When I first became a lawyer, one of my bosses told me that the key to being a great attorney is to be prepared. Know your stuff. Do your research. Understand your environment. And, it was true. The prepared lawyer always sounded more intelligent. More “together.” And that was because they did their homework.
Same thing in stand-up comedy. Know your set. Know your jokes. Because the audience can spot a fraud from a mile away. And, they will certainly let you know it. By not laughing.
Being prepared in life is so important. Doing things of significance with a half-ass attitude will only lead to problems. Take a couple of extra minutes to prepare for your next endeavor. You won’t regret it.
8. Enjoy yourself.
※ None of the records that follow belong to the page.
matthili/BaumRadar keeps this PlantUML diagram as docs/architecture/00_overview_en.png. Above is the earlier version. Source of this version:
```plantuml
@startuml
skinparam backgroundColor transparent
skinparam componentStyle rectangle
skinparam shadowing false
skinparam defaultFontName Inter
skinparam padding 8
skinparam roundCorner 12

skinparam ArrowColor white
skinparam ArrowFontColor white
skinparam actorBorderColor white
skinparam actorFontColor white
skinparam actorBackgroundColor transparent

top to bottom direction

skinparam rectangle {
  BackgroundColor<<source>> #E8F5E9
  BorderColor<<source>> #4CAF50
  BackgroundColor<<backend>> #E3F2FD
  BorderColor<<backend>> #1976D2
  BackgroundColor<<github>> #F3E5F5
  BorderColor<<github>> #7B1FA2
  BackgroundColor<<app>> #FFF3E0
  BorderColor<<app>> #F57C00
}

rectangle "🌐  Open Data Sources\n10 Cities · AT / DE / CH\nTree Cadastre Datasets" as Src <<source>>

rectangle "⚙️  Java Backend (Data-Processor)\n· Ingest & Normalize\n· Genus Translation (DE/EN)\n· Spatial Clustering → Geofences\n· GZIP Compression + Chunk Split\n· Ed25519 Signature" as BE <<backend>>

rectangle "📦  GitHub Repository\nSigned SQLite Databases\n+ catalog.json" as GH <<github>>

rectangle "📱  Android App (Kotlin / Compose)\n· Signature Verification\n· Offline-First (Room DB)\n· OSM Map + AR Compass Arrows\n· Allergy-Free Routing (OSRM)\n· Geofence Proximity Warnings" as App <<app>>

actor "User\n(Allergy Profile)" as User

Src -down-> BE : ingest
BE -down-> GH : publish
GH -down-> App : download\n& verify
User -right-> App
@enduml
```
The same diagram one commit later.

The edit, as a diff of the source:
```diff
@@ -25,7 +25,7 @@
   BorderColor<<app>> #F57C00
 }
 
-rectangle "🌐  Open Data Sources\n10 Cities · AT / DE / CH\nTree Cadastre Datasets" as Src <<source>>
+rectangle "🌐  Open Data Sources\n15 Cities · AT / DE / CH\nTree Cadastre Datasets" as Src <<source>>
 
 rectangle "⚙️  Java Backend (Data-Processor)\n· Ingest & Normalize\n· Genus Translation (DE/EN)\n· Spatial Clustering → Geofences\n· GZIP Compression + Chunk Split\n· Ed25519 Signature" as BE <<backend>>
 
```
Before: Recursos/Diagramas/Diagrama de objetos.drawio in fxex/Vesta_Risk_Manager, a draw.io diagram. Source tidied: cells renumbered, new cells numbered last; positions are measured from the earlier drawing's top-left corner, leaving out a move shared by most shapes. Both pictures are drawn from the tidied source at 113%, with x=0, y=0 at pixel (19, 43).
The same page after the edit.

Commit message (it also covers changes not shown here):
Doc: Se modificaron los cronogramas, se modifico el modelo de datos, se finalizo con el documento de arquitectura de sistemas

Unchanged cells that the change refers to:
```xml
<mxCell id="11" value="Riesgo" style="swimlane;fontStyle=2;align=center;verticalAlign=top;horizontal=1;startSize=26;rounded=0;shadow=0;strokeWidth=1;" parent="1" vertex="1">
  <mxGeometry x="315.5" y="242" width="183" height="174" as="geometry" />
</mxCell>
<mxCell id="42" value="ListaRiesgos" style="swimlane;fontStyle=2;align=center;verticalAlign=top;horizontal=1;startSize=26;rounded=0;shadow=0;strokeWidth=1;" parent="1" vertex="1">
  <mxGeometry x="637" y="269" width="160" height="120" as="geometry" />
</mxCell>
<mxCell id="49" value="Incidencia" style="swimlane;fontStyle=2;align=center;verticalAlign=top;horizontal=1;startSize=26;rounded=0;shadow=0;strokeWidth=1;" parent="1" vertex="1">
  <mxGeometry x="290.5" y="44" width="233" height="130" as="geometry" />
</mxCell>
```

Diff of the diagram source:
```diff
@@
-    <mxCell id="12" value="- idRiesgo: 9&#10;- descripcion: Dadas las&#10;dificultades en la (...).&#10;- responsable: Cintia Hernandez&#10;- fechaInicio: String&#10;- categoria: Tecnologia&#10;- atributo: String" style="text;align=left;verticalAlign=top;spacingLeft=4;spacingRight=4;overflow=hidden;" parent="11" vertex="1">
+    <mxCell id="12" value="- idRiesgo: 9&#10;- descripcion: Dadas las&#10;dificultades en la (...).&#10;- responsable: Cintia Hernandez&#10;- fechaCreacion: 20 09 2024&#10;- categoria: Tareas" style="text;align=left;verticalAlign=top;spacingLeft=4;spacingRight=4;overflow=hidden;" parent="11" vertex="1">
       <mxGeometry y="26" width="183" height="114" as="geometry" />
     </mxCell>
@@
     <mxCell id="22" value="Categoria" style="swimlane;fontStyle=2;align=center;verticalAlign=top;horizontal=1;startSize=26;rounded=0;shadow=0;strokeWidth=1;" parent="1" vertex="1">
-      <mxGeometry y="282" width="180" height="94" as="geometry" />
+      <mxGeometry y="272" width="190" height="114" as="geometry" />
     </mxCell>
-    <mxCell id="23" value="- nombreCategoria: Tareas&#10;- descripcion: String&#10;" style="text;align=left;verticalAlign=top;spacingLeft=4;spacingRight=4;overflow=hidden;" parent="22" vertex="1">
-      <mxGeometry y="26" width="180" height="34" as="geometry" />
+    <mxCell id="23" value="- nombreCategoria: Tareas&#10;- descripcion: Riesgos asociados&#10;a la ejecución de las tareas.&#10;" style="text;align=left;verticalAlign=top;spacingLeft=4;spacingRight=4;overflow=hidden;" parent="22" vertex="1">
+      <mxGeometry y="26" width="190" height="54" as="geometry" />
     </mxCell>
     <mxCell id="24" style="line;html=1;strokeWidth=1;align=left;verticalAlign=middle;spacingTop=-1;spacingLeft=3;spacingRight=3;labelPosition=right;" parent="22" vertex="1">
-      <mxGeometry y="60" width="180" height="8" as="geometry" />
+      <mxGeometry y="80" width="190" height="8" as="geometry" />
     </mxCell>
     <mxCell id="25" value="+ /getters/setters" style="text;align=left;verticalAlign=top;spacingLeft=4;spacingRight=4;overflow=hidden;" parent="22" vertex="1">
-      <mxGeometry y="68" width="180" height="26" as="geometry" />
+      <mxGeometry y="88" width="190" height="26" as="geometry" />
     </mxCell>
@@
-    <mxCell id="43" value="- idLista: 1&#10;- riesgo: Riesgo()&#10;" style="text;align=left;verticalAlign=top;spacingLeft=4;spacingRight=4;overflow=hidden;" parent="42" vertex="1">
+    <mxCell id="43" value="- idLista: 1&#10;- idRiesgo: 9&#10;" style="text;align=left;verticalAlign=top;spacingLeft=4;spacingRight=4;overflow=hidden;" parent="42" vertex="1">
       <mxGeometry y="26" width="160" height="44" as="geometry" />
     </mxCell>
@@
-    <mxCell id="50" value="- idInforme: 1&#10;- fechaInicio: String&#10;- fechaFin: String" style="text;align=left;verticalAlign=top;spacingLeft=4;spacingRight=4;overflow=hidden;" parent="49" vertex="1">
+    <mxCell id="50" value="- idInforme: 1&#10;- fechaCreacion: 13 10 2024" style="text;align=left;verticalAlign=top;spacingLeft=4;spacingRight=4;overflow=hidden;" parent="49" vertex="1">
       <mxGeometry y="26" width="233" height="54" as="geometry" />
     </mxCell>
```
Just have more fun. Being serious all the time is such a bore. For you, and for everyone that knows you. Be silly. Make dumb jokes. And relax. That’s the thing about being on stage. If you take it too seriously, you are missing the whole point. You are making people laugh. Not discovering the cure for cancer.
Have a good time. I have learned that enjoying yourself in everything you do in life is a way better approach than being an uptight robot.
Smile…and…live a little.
7. Be grateful.
Be grateful that you have the health and wherewithal to get on stage. Be grateful that you have family and friends who come to your shows to root for you. Be grateful that you have a blue sky above you, and dirt beneath your feet. Life is fleeting, so be grateful for everything you have. Smoke ’em if you got ’em.
6. Know your audience.
Speaking of audiences. You better know them. Because if you think that a group of 20-year-old college kids are going react to your jokes the same way as a group of 70-year-old women will…you are sorely mistaken. You may be able to make them laugh at your jokes, but they are probably all laughing for different reasons.
Same goes for any situation in life. Know who you are talking to, and modify your approach accordingly. We all have unique personalities, and if you want to achieve something with a person, it is in your best interest to find a way to relate to them.